Excerpts from a dataset
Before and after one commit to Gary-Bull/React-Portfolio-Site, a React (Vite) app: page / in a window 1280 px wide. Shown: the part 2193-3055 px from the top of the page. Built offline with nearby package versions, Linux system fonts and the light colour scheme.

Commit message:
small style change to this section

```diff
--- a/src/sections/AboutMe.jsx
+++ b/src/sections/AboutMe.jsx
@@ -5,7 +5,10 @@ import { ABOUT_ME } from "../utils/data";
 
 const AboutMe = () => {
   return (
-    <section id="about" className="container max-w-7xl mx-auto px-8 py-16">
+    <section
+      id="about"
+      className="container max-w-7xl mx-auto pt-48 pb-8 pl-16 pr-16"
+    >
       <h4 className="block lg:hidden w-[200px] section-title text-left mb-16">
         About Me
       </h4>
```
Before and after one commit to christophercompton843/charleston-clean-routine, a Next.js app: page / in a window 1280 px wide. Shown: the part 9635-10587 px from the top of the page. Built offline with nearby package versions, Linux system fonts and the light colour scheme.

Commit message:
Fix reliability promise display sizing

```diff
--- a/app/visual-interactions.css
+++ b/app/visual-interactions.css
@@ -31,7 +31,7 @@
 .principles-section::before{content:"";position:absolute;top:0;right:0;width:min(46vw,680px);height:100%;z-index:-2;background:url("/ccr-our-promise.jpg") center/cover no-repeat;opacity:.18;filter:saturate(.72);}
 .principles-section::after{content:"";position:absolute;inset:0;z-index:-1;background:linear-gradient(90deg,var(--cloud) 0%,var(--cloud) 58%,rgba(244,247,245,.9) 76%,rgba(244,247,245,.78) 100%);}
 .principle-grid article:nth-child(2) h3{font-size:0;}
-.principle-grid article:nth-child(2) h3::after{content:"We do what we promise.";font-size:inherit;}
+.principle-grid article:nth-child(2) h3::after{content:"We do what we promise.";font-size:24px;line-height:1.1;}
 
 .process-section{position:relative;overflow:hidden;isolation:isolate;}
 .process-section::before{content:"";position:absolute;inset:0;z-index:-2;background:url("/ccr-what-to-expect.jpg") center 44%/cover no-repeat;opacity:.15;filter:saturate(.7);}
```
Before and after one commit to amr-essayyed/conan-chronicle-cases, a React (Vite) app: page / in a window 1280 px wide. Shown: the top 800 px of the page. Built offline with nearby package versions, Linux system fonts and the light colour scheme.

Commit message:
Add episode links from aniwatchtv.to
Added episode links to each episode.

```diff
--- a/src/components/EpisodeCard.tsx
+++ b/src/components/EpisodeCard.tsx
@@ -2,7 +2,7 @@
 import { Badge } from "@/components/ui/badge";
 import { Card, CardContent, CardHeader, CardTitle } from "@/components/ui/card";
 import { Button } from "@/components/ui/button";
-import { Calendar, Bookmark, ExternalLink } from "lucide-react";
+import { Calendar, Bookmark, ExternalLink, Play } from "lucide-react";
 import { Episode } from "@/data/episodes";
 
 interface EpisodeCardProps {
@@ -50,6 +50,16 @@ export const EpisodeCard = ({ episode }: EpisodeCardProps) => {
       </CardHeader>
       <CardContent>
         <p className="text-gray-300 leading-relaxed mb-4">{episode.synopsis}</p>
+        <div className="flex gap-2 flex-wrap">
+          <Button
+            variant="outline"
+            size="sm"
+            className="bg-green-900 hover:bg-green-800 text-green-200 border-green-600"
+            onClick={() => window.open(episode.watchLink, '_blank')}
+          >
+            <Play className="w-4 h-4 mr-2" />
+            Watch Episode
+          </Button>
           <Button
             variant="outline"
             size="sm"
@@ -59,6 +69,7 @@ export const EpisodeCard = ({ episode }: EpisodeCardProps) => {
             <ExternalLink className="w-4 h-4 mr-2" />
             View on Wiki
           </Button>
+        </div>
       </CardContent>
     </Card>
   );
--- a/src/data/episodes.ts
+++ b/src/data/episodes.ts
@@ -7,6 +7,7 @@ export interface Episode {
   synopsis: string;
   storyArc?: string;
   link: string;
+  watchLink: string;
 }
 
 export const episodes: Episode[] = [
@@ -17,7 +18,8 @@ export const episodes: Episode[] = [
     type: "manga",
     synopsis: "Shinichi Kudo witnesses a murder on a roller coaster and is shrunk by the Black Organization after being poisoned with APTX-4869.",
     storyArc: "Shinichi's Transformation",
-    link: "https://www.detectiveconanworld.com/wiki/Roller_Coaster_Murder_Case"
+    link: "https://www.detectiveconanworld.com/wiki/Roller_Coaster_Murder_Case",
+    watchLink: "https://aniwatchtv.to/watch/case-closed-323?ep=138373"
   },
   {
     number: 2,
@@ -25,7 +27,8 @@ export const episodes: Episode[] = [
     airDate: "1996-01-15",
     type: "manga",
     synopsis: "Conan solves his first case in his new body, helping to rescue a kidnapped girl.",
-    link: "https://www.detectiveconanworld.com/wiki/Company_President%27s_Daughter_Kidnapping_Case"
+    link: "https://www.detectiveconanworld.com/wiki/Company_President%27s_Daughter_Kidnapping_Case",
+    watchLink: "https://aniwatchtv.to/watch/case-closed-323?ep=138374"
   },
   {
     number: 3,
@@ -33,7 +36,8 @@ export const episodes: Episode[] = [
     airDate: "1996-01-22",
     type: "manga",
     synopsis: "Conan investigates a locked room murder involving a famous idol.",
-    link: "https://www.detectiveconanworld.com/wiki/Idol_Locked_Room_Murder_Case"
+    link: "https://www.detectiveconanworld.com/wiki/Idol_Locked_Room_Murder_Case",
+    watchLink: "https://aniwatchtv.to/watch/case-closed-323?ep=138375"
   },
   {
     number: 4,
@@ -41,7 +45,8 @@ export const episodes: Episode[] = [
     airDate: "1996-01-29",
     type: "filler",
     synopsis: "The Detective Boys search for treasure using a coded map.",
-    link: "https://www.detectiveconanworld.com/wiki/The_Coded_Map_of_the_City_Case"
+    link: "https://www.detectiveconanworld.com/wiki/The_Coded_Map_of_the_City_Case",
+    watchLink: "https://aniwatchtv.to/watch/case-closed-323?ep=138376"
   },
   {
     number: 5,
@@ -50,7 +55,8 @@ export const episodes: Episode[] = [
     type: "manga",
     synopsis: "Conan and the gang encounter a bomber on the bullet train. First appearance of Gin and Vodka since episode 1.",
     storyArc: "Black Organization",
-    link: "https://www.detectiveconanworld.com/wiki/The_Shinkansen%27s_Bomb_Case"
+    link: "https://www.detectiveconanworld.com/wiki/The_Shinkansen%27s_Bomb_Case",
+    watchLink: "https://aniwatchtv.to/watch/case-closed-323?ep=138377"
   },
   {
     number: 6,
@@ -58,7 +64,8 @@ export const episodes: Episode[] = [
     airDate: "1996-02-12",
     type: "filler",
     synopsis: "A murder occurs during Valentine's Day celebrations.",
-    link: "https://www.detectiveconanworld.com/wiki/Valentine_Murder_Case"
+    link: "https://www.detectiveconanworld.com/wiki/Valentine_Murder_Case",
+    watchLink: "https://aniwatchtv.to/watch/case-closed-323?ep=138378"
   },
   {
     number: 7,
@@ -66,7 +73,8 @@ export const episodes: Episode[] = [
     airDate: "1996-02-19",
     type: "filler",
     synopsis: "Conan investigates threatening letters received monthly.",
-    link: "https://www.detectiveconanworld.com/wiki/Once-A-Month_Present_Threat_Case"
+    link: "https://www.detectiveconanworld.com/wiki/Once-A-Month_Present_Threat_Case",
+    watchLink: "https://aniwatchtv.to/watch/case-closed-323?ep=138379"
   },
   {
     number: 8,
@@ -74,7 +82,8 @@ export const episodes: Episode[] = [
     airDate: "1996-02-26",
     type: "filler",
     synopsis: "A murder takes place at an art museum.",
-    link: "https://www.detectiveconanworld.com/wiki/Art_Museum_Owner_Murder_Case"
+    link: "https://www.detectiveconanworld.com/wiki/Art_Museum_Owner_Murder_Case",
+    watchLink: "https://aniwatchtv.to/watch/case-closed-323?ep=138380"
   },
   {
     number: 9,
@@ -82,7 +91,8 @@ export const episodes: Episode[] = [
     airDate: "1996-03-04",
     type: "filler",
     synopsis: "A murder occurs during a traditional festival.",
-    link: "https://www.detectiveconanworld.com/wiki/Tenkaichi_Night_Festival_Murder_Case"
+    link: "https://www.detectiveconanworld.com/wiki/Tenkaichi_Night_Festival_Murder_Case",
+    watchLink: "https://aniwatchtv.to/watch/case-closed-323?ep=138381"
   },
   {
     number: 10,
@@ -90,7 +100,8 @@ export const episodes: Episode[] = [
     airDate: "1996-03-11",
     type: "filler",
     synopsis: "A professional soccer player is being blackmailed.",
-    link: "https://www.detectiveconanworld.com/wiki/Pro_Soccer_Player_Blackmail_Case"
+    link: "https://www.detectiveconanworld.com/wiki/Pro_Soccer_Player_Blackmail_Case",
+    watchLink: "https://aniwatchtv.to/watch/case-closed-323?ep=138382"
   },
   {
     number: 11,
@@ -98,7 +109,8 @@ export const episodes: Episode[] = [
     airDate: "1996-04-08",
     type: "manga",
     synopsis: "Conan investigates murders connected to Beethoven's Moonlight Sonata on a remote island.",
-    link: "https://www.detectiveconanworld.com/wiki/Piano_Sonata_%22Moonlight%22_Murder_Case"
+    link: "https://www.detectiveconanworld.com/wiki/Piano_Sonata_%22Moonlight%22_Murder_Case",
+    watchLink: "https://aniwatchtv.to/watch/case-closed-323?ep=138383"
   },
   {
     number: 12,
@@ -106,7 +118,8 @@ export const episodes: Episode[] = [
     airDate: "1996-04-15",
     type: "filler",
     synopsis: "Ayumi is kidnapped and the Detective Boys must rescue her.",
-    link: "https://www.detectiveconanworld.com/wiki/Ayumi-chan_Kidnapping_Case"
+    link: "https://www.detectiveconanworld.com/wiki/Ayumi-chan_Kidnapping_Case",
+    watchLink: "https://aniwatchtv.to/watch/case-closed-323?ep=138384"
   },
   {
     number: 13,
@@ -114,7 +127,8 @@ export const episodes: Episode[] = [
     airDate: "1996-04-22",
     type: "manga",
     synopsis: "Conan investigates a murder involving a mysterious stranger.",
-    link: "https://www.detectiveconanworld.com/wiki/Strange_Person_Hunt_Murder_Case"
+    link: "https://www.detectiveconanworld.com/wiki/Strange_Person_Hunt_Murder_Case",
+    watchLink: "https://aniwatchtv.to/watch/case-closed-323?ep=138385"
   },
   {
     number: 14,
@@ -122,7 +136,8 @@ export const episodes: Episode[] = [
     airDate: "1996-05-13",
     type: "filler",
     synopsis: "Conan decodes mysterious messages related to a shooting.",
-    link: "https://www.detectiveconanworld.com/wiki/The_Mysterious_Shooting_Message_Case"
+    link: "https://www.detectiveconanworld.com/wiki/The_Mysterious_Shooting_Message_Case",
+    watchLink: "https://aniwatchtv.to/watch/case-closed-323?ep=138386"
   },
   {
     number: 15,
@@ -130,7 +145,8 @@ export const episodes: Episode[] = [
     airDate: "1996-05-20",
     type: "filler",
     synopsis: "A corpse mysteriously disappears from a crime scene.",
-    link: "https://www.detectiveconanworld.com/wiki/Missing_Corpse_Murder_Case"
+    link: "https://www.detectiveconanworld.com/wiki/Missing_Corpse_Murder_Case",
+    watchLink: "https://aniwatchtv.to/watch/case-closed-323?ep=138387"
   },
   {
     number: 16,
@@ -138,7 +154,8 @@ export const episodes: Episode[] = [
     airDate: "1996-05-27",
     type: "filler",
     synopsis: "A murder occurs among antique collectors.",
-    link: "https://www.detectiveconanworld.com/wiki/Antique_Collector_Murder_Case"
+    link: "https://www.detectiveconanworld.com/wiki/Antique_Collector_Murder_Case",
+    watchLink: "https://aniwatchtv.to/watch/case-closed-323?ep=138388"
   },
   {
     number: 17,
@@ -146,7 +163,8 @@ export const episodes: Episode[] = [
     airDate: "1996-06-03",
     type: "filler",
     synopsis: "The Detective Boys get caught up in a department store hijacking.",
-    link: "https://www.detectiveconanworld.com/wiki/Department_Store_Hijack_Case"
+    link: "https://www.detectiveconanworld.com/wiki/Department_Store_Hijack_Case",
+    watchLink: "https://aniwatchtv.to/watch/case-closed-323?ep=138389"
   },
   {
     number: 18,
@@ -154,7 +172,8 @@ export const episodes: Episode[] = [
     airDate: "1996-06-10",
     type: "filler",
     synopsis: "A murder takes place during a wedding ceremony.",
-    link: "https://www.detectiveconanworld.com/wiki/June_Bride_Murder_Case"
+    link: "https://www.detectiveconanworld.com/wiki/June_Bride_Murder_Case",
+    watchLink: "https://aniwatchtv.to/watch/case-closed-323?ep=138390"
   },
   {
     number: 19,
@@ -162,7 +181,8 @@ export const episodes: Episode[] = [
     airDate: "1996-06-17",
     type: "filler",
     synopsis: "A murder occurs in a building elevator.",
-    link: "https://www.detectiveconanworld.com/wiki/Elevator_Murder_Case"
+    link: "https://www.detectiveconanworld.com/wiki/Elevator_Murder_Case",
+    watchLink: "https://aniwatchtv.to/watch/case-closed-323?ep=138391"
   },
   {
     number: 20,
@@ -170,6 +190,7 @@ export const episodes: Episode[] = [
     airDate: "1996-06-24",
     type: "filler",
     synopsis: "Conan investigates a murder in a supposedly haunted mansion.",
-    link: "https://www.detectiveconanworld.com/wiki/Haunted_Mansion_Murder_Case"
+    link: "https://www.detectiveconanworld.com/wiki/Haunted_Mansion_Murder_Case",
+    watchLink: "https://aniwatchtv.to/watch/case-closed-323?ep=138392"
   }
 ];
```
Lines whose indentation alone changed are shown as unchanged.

TASK GOAL
Where a line in the entries holds "Linux", copy that line.

ANSWER BOX
Before and after one commit to Gary-Bull/React-Portfolio-Site, a React (Vite) app: page / in a window 1280 px wide. Shown: the part 2193-3055 px from the top of the page. Built offline with nearby package versions, Linux system fonts and the light colour scheme.
Before and after one commit to christophercompton843/charleston-clean-routine, a Next.js app: page / in a window 1280 px wide. Shown: the part 9635-10587 px from the top of the page. Built offline with nearby package versions, Linux system fonts and the light colour scheme.
Before and after one commit to amr-essayyed/conan-chronicle-cases, a React (Vite) app: page / in a window 1280 px wide. Shown: the top 800 px of the page. Built offline with nearby package versions, Linux system fonts and the light colour scheme.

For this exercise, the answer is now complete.